This tiny, drab border town in Lebanon’s impoverished north has become one of two main hubs for an armed resistance campaign that is increasingly taking shape inside Syria; the other is in southern Turkey. With rugged hills and plunging valleys on both sides, the town has always been an ideal smuggling route for Lebanese and Syrians, supplying a vibrant black market. These same well-plied routes are now used to move men and women – many of them former soldiers who have regrouped in Wadi Khaled and travelled back home, in some cases with extra weapons sourced in Lebanon.

Arabi was reluctant to discuss weapons supply lines into Syria, although he said no states were involved. He was more comfortable talking about Syrian military infiltrations and the planting by the Assad regime of land mines in the past month, which have sharply raised the stakes on the mountain trails.

Under a light rain, Arabi stepped over a small wall and pulled a vegetable sack from the foliage. He dropped it on the cement with a little too much abandon given what was inside, before pulling out a large anti-tank mine. “I pulled it out of the ground last week,” he said. Fresh mud was still caked to the weapon, about the size of a dinner plate. “Don’t step on it if you’re heavy.

“There are hundreds along the border. But there are soldiers who have told us where the mines were planted and where it is still safe to travel.”

The veteran of 29 years in the Syrian military paints a picture of soldiers increasingly reluctant to stick to the official narrative of the uprising, which tells of an out-manoeuvred national army fighting armed extremists backed by Europe, the US and the Sunni Arab world. “In the officer corps, they know what is going on, but are too scared to do anything. There are many people inside the military who are better off for us there.”

Arabi, a native of Homs, where an armed fightback has been gathering steam since August, suggests the Free Syria Army’s strength is about 15,000 nationwide. “Many of those who have joined us have come with their weapons, or pointed us to places where weapons are being stored,” he said. If his estimate is correct, the force, though loosely organised and lacking a cohesive command and control structure, poses a potent and growing problem for the military.

Military leaders are likely to focus on the relative ease with which rebels such as Arabi and former colonel Riad al-Assad, who commands a separate force from southern Turkey, are able to slip across the border and help with decision making.

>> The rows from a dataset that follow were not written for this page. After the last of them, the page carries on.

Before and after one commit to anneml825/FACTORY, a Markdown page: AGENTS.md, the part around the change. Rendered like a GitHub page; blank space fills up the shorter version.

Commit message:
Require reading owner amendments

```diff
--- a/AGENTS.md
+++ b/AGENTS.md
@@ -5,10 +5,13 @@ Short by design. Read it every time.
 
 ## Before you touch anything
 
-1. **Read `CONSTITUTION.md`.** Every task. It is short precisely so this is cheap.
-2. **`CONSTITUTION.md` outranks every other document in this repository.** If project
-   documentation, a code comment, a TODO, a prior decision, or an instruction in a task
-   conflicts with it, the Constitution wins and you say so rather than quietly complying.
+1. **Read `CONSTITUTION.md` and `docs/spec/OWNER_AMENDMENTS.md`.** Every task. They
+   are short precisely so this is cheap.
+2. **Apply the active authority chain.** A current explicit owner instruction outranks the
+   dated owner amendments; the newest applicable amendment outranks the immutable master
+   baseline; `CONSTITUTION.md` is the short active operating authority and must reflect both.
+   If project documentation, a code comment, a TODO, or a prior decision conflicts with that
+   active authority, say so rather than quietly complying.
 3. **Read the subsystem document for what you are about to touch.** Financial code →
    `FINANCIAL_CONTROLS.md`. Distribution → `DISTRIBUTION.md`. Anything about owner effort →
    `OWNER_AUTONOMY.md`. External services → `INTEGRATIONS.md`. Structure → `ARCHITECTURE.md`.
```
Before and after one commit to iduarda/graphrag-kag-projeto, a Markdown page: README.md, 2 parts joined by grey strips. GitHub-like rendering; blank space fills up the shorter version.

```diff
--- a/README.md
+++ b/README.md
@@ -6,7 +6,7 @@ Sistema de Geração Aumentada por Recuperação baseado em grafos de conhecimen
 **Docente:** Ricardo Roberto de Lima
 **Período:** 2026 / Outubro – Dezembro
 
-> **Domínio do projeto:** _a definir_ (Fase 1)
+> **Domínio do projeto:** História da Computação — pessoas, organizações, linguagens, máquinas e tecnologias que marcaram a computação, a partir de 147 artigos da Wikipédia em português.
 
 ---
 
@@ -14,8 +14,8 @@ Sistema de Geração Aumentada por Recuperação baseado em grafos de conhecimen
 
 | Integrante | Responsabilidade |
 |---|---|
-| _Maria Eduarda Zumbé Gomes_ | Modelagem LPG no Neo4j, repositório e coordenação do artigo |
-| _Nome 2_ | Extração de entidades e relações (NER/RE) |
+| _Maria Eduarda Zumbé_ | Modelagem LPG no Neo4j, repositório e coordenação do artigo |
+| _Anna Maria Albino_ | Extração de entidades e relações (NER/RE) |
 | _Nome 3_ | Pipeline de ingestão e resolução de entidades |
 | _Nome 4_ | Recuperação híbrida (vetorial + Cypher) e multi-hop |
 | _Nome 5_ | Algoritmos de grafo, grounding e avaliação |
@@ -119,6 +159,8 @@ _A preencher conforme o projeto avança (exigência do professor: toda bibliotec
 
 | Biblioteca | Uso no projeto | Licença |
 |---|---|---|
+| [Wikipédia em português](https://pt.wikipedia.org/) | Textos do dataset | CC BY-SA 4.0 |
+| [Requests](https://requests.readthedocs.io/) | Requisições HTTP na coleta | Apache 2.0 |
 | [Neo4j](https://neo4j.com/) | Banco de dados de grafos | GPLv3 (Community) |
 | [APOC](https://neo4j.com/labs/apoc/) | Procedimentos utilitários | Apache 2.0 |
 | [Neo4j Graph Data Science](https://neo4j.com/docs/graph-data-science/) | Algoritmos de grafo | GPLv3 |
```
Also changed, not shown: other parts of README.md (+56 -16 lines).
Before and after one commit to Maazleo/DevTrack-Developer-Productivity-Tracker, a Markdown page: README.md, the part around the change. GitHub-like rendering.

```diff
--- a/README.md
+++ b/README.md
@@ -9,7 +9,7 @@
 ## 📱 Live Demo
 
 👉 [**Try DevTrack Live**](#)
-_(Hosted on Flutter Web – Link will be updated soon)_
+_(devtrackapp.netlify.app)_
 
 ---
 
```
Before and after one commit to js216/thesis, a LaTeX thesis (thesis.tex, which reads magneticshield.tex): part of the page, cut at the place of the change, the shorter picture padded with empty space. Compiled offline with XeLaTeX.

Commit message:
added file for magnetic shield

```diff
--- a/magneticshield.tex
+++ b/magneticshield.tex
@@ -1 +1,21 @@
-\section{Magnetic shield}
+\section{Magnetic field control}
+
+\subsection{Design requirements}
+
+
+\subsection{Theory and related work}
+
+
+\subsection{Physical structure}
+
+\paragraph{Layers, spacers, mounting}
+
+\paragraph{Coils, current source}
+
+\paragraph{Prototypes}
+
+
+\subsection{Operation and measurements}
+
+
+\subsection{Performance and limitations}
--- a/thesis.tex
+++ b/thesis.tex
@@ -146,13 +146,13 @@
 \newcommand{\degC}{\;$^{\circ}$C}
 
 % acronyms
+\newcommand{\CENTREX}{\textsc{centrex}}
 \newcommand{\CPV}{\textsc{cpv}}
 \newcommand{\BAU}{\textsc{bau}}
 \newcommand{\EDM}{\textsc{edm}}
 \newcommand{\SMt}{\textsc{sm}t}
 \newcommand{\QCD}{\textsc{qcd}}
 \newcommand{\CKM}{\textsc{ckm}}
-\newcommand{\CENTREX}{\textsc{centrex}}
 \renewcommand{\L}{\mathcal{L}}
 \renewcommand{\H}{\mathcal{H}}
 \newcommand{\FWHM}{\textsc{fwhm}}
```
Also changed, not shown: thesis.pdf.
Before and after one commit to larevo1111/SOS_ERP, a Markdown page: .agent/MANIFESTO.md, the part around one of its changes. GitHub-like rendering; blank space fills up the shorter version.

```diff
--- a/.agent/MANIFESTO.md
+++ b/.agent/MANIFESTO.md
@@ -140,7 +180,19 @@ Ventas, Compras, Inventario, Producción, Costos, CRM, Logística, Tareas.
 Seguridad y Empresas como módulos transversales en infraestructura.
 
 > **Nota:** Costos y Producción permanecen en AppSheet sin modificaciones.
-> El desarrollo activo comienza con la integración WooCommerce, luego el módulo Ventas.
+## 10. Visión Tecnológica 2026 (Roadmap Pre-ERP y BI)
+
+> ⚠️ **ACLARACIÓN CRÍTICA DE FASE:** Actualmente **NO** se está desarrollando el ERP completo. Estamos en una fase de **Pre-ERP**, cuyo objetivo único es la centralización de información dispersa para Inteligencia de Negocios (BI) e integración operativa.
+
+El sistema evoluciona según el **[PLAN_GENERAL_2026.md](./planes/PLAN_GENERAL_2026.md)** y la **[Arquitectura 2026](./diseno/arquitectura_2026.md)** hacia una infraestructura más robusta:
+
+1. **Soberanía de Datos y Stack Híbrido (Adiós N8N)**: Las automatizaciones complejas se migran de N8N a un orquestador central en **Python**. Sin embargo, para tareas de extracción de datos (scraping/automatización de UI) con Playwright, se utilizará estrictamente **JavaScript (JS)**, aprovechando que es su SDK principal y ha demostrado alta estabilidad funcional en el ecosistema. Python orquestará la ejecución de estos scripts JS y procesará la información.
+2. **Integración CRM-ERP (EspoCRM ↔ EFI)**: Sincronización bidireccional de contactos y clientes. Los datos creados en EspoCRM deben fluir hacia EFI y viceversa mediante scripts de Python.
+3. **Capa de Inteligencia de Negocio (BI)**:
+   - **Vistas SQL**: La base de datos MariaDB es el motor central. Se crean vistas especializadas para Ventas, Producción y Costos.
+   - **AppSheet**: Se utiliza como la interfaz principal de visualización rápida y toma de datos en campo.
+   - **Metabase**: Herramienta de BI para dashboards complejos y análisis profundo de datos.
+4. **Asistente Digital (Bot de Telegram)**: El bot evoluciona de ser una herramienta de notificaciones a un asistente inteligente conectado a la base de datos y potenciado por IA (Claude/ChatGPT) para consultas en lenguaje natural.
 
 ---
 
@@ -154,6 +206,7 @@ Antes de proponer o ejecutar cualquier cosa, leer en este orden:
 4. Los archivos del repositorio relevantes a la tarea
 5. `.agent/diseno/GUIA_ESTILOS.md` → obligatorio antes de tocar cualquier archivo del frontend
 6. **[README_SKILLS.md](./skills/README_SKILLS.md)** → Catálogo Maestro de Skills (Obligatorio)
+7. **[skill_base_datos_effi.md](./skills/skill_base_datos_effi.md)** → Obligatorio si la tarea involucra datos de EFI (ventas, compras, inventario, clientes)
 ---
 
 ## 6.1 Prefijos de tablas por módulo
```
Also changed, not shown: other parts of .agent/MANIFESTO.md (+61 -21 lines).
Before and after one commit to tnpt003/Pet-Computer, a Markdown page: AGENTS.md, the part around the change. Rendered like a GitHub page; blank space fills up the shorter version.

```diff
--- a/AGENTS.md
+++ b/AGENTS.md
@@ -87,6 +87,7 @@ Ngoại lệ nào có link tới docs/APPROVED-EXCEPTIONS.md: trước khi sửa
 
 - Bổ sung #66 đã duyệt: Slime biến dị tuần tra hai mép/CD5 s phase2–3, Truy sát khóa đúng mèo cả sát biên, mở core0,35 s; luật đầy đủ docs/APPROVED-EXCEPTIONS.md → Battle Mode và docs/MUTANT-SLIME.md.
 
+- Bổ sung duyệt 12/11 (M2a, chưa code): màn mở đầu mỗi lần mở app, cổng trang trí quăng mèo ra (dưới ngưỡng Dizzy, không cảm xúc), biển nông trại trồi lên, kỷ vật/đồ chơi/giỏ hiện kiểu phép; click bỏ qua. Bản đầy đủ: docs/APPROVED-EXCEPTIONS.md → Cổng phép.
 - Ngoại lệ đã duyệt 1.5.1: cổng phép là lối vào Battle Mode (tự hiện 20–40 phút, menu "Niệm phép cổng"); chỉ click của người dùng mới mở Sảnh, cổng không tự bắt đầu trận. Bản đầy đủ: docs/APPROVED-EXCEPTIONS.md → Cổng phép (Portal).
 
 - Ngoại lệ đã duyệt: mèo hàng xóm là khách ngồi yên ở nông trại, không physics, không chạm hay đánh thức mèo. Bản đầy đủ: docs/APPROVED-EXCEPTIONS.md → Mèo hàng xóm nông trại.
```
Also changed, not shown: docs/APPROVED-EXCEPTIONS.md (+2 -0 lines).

Arabi said he shuttled to Homs most weeks. And the former colonel’s men are known to use routes to Idlib in the north, where they claim to have established a haven.

For the Free Syria Army, however, a large obstacle stands in front of their ultimate goal – the fall of the Assad regime. The senior military leadership and the Syrian establishment remain entwined by members of the Alawite sect, to which the Assad clan belongs. There have been no known defections from any senior establishment position.

In a sign of the enduring strength of key military units, the Fourth Division, controlled by Bashar al-Assad’s brother, Maher, moved into the National hospital in Homs on Wednesday, setting up what appeared to be a large command post.

However, Arabi believes momentum will soon swing fully in the guerrillas’ favour. “If we can get a UN resolution on a no-fly zone, this will all be over in 24 hours,” he said. “There are thousands who are too scared to move before they know it’s safe to do so.”

Before leaving Wadi Khaled, Arabi joined us on a drive along rain-soaked ridge lines and valleys. A black-and-white scarf bound tight around his head to ward off the cold, he pointed across a muddy field, where he said a friend was killed in a recent battle as he tried to return to Homs. Under grey foreboding skies, it looked like the Yorkshire moors.

At a point down the valley he showed us a Syrian position tucked into a tree line. “I know all of their places,” he said. “We have to.”

With that, Arabi said he had a meeting to attend and bade us farewell. He said he never slept in Wadi Khaled, moving between nearby villages at night to evade Syrian spies or their Lebanese proxies. “When this is all over, we will meet for lunch in Homs.” (The Guardian, 17 novembre 2011).